Samantha Smith completed her PhD in the Summer of 2018 under the mentorship of Professor Bill Bogley. Remarkably, it took her only three years to complete her degree. Smith’s research is in group theory, which is a branch of algebra devoted to the study of symmetry. It has long been known that there are only 17 different symmetry types of “wallpaper patterns” in the Euclidean plane. Smith’s thesis deals with symmetries that are present in certain geometric objects called buildings. A building is said to be hyperbolic if it has the geometry of the hyperbolic plane, which is beautifully illustrated in the prints and woodcuts from M.C. Escher's “Circle Limit” series. Symmetries that occur in hyperbolic geometry are subtle and infinite in variety, but Smith used powerful tools from hyperbolic geometry and combinatorial group theory to prove that if you consider a fixed hyperbolic building, then there are really only finitely many different types of symmetry that occur.

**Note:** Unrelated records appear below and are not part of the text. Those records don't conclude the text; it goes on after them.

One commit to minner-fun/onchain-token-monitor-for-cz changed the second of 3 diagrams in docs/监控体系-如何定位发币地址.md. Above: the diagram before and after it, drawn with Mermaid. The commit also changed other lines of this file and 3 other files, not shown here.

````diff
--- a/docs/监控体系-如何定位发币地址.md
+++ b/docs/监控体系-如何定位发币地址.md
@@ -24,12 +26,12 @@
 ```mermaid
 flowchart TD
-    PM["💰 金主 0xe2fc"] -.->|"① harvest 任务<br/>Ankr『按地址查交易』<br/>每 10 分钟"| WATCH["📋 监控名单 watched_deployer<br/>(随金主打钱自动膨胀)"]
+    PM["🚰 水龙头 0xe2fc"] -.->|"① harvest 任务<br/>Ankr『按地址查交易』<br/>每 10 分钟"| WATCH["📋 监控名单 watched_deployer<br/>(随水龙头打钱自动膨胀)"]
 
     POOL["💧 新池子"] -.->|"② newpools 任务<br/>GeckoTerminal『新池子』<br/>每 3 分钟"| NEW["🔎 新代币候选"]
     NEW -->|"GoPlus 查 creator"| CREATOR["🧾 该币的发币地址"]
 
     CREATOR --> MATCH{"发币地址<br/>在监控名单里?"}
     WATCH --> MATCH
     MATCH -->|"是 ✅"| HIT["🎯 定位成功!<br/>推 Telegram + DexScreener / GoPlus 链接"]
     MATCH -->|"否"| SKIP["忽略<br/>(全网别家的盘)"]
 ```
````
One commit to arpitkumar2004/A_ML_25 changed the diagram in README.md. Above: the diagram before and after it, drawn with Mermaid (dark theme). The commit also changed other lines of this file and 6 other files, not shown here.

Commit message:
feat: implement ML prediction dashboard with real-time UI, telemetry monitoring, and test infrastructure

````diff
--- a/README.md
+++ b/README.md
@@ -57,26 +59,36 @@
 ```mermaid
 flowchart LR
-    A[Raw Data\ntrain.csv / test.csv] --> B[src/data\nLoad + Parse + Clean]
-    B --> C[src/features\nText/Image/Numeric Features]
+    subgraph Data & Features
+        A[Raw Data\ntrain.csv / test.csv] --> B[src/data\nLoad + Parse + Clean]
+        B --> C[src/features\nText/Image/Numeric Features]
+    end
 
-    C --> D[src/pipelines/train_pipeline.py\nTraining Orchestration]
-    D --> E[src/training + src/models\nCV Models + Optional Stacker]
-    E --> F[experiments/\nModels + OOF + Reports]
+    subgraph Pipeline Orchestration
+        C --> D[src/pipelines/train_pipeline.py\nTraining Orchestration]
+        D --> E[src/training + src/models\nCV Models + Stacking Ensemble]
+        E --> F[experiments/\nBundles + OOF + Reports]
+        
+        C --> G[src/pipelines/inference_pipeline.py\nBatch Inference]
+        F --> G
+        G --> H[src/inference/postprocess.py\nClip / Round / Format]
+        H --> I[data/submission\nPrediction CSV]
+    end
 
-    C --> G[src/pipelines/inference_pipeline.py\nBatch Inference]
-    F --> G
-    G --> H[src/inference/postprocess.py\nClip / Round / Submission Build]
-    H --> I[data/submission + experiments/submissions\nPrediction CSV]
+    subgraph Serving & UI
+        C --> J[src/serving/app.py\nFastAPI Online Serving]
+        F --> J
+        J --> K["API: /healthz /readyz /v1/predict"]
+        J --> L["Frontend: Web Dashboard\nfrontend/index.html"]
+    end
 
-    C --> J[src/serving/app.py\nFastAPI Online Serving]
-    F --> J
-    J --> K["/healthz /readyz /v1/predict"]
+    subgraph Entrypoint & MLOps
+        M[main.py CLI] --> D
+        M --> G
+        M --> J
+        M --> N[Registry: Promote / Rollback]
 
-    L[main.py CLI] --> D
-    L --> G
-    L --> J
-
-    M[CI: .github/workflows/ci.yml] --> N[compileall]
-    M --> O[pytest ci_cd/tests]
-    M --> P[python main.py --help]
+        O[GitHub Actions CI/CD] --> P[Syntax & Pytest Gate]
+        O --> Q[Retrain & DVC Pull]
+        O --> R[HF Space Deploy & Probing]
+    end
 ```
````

Smith’s results are already of great theoretical interest, but she went on to implement an algorithm to precisely classify the symmetry types that occur in any such building. It took OSU Mathematics Department computers just over two weeks to show that there are precisely 8882 distinct symmetry patterns present in a certain hyperbolic building discovered by the French mathematician Marc Bourdon.

“Sam is a fearless scholar,” says Professor Bogley. ”She chose her own thesis topic involving a notorious problem that many people have worked on. It was a great moment when she realized that her methods could be used to classify all possible symmetries for a rich class of hyperbolic buildings.” Smith has submitted one paper for publication detailing her theoretical results, and a second paper on the algorithmic aspects is forthcoming. Bogley expects that some version of her algorithms will be included in software libraries of the future.

Smith received her BS and MS degrees from Western Washington University, and completed her PhD in 2018 with a Graduate Certificate in College and University Teaching (GCCUT). Beginning in Fall 2018 she will be teaching full-time as a tenure-track instructor at Green River College in Auburn, Washington.